As you may know, President Bill Clinton not only lost weight after adopting a low-fat vegan diet, he improved his heart health. Many people who follow a diet of fruits, vegetables, grains, and legumes experience significant health benefits, including lowered blood pressure, improved cholesterol, increased energy, and decreased risk for Alzheimer’s disease. Plant-based diets can also help prevent and reverse lifestyle diseases, including cancer, diabetes, and heart disease.
To help you try this new healthful way of eating for three weeks, I’ve enclosed a copy of my book 21-Day Weight Loss Kickstart. This time frame is long enough to see results but short enough to make it approachable.
My nonprofit organization, the Physicians Committee, also partners with physicians, dietitians, and health educators to promote healthful lifestyles and food choices. Please let me know if you would like me to send updates about our nutrition education programs or about the latest research in diet and health.
I am also more than happy to work with you and your family on customized meal plans.
Neal D. Barnard, M.D.
New York Elementary School Swaps Hot Dogs for Hummus

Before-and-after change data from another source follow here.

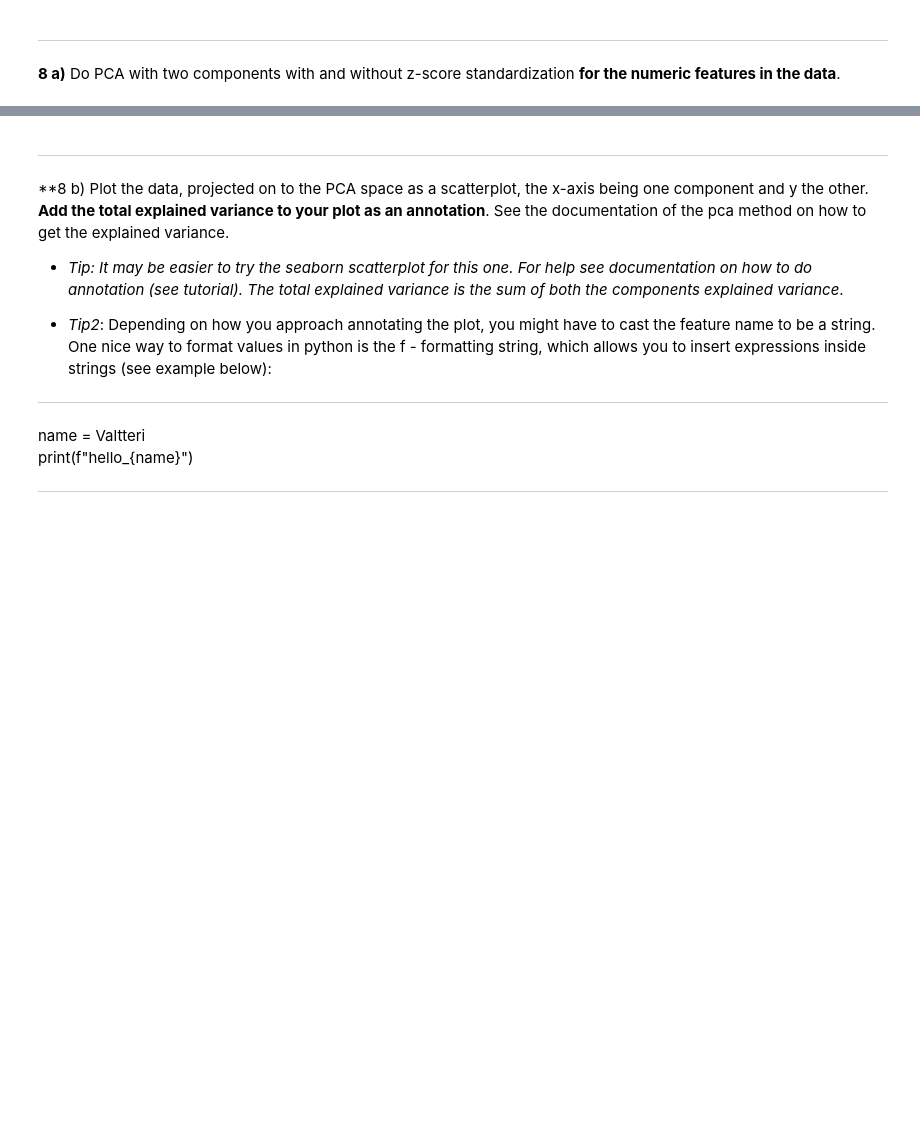
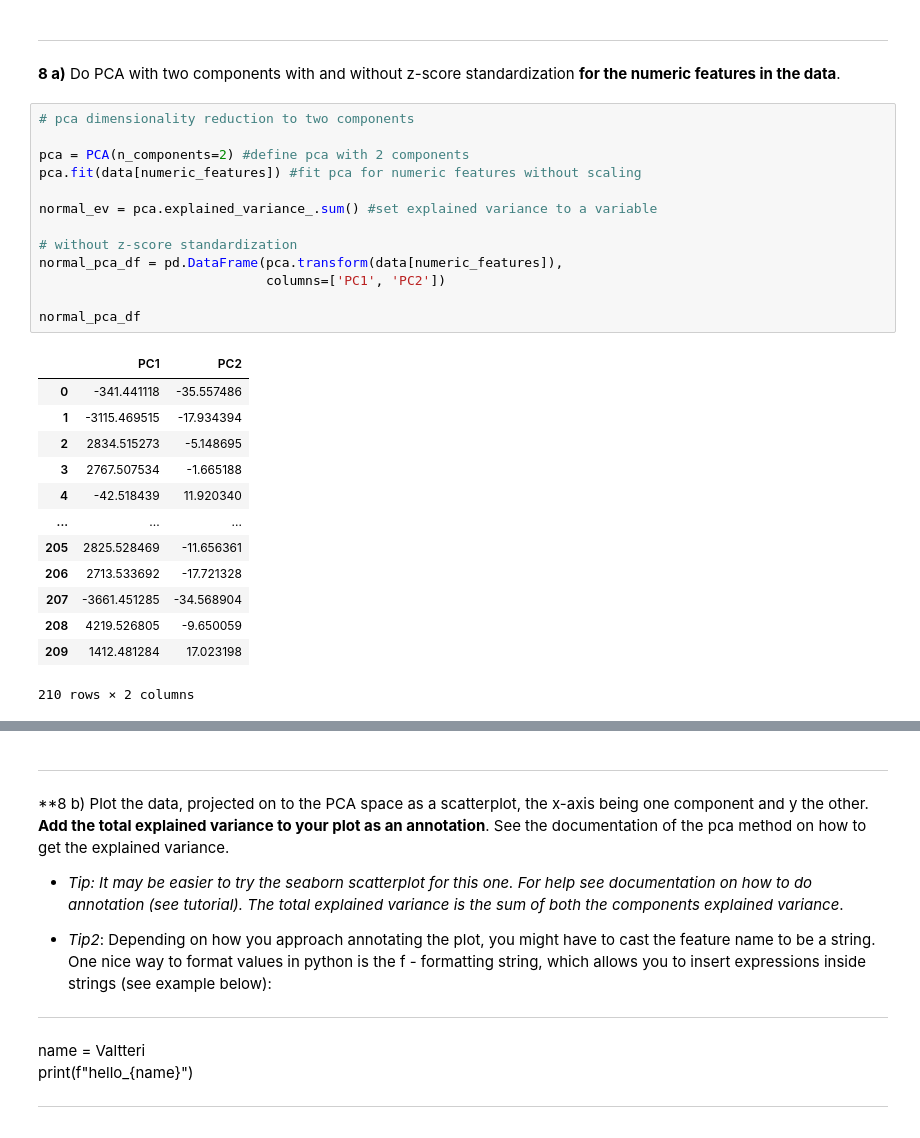
Before and after one commit to konstanyman/DAKD-E1, a Jupyter notebook: Konsta_Nyman_DAKD_2023_exercise_1.ipynb, the cells around one changed output, grey strips where cells are left out. Cells and saved outputs as stored; diff of their text form; blank space fills up the shorter version.

```diff
--- a/Konsta_Nyman_DAKD_2023_exercise_1.ipynb
+++ b/Konsta_Nyman_DAKD_2023_exercise_1.ipynb
@@ -648,3 +648,30 @@ ____________
 # %% [markdown]
 -------------
 **8 a)** Do PCA with two components with and without z-score standardization **for the numeric features in the data**.
+# %%
+# pca dimensionality reduction to two components
+
+pca = PCA(n_components=2) #define pca with 2 components
+pca.fit(data[numeric_features]) #fit pca for numeric features without scaling
+
+normal_ev = pca.explained_variance_.sum() #set explained variance to a variable
+
+# without z-score standardization
+normal_pca_df = pd.DataFrame(pca.transform(data[numeric_features]),
+                             columns=['PC1', 'PC2'])
+
+normal_pca_df
+# %% [output]
+|  | PC1 | PC2 |
+| 0 | -341.441118 | -35.557486 |
+| 1 | -3115.469515 | -17.934394 |
+| 2 | 2834.515273 | -5.148695 |
+| 3 | 2767.507534 | -1.665188 |
+| 4 | -42.518439 | 11.920340 |
+| ... | ... | ... |
+| 205 | 2825.528469 | -11.656361 |
+| 206 | 2713.533692 | -17.721328 |
+| 207 | -3661.451285 | -34.568904 |
+| 208 | 4219.526805 | -9.650059 |
+| 209 | 1412.481284 | 17.023198 |
+210 rows × 2 columns
```
Also changed, not shown: parts of 16 cells of this notebook.
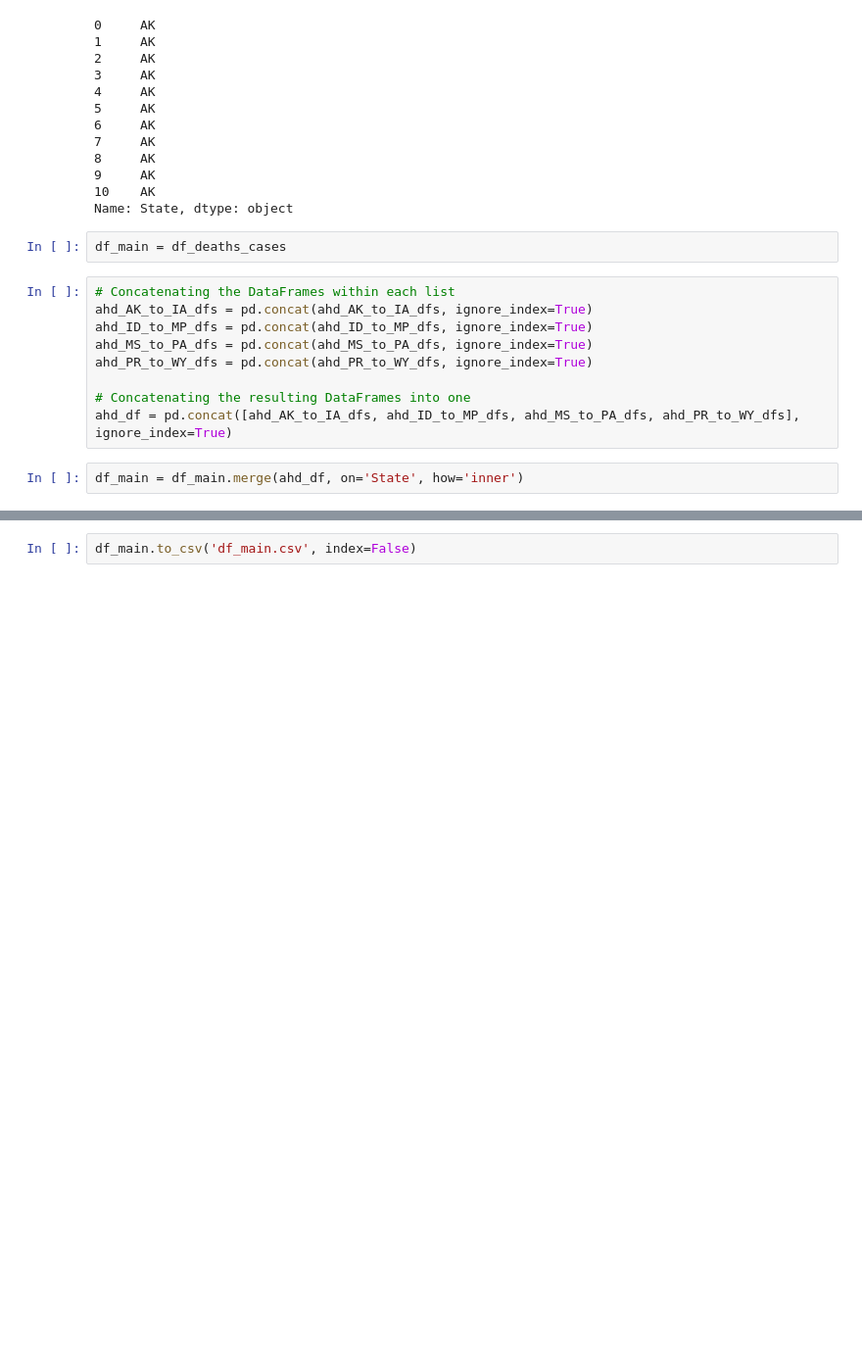
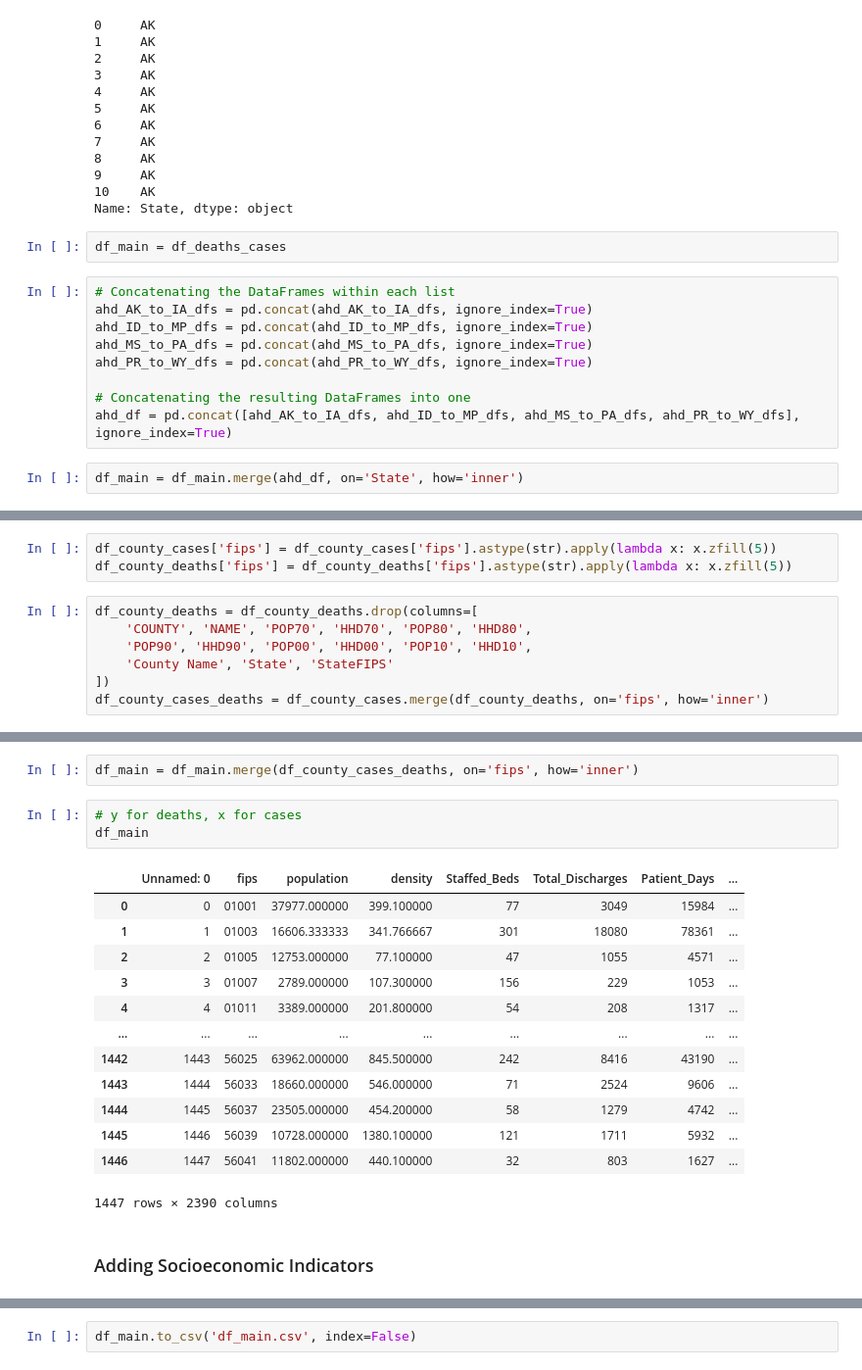
Before and after one commit to jaclynchiu7/HMS-MGH-Capstone-Project, a Jupyter notebook: data_processing/combine_states.ipynb, the cells around one changed output, grey strips where cells are left out. Shown: that part at 98% size. Cells and saved outputs as stored; diff of their text form; blank space fills up the shorter version.

```diff
--- a/data_processing/combine_states.ipynb
+++ b/data_processing/combine_states.ipynb
@@ -217,0 +324,10 @@ df_main = df_main.merge(ahd_df, on='State', how='inner')
+# %%
+df_county_cases['fips'] = df_county_cases['fips'].astype(str).apply(lambda x: x.zfill(5))
+df_county_deaths['fips'] = df_county_deaths['fips'].astype(str).apply(lambda x: x.zfill(5))
+# %%
+df_county_deaths = df_county_deaths.drop(columns=[
+    'COUNTY', 'NAME', 'POP70', 'HHD70', 'POP80', 'HHD80',
+    'POP90', 'HHD90', 'POP00', 'HHD00', 'POP10', 'HHD10',
+    'County Name', 'State', 'StateFIPS'
+])
+df_county_cases_deaths = df_county_cases.merge(df_county_deaths, on='fips', how='inner')
@@ -227,0 +353,21 @@ df_main.head()
+# %%
+df_main = df_main.merge(df_county_cases_deaths, on='fips', how='inner')
+# %%
+# y for deaths, x for cases
+df_main
+# %% [output]
+|  | Unnamed: 0 | fips | population | density | Staffed_Beds | Total_Discharges | Patient_Days | ... |
+| 0 | 0 | 01001 | 37977.000000 | 399.100000 | 77 | 3049 | 15984 | ... |
+| 1 | 1 | 01003 | 16606.333333 | 341.766667 | 301 | 18080 | 78361 | ... |
+| 2 | 2 | 01005 | 12753.000000 | 77.100000 | 47 | 1055 | 4571 | ... |
+| 3 | 3 | 01007 | 2789.000000 | 107.300000 | 156 | 229 | 1053 | ... |
+| 4 | 4 | 01011 | 3389.000000 | 201.800000 | 54 | 208 | 1317 | ... |
+| ... | ... | ... | ... | ... | ... | ... | ... | ... |
+| 1442 | 1443 | 56025 | 63962.000000 | 845.500000 | 242 | 8416 | 43190 | ... |
+| 1443 | 1444 | 56033 | 18660.000000 | 546.000000 | 71 | 2524 | 9606 | ... |
+| 1444 | 1445 | 56037 | 23505.000000 | 454.200000 | 58 | 1279 | 4742 | ... |
+| 1445 | 1446 | 56039 | 10728.000000 | 1380.100000 | 121 | 1711 | 5932 | ... |
+| 1446 | 1447 | 56041 | 11802.000000 | 440.100000 | 32 | 803 | 1627 | ... |
+1447 rows × 2390 columns
+# %% [markdown]
+### Adding Socioeconomic Indicators
```
Also changed, not shown: parts of 34 cells of this notebook, 7 other files.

School cafeterias have the power to not only improve students’ test scores, attention, and mental focus—but also students’ overall health and well-being. Susan Levin, M.S., R.D., director of nutrition education for the Physicians Committee, applauds New York City Health Commissioner Thomas Farley for the city’s most recent public health initiative: meatless meals in New York City Public School 244. All schools should follow the Active Learning Elementary School’s lead in combating lifestyle disease with nutritious plant-based entrees. Here is the letter she sent to Commissioner Farley urging him to promote the program in other city schools:
May 6, 2013
Thomas Farley, M.D., M.P.H.
Commissioner of Health
New York City Department of Health and Mental Hygiene
125 Worth St.
New York, NY 10013
Dear Dr. Farley:
Thank you for launching nutrition initiatives in New York City’s food establishments—from calorie labels and trans fat limits to sodium reduction pledges—that promote health and longevity. Perhaps the most serious, but more mundane threat of our time is what is being served in the lunch line.
The Active Learning Elementary School, Public School 244, and the New York Coalition for Healthy School Food, is taking your lead by purging meat and dishing out healthful plant-based menu options in school lunch lines. As a dietitian, I’m delighted to hear the news. I’m also cautiously optimistic about the future of school lunches.
Science shows fiber-rich, plant-based foods are an integral part of combating obesity, type 2 diabetes, heart disease, stroke, and various forms of cancer. According to the most recent statistics from the Centers for Disease Control and Prevention, only one in four New York adults consumes the recommended five servings of fruits and vegetables each day.
Introducing vegetarian options to city residents at a young age promotes healthful habits that last a lifetime—and influence generations to come.
The shift toward healthful school lunches may be the driving force that is helping to curb childhood obesity rates; let’s be sure these rates continue to decline. Clinicians at the nonprofit Physicians Committee hope to make an even bigger dent in years to come but look to city officials and influential leaders, like you, to spread the word. Resources for parents, food service directors, and principals are enclosed.
This information has proved helpful to others, and we hope you not only share it with schools and institutions in your city, but encourage schools to follow the lead of PS 244. Please let me know if you would like us to create custom meal plans and educational components to advance healthful nutrition in New York City Public Schools.
Susan Levin, M.S., R.D.
Director of Nutrition Education
Physicians Committee for Responsible Medicine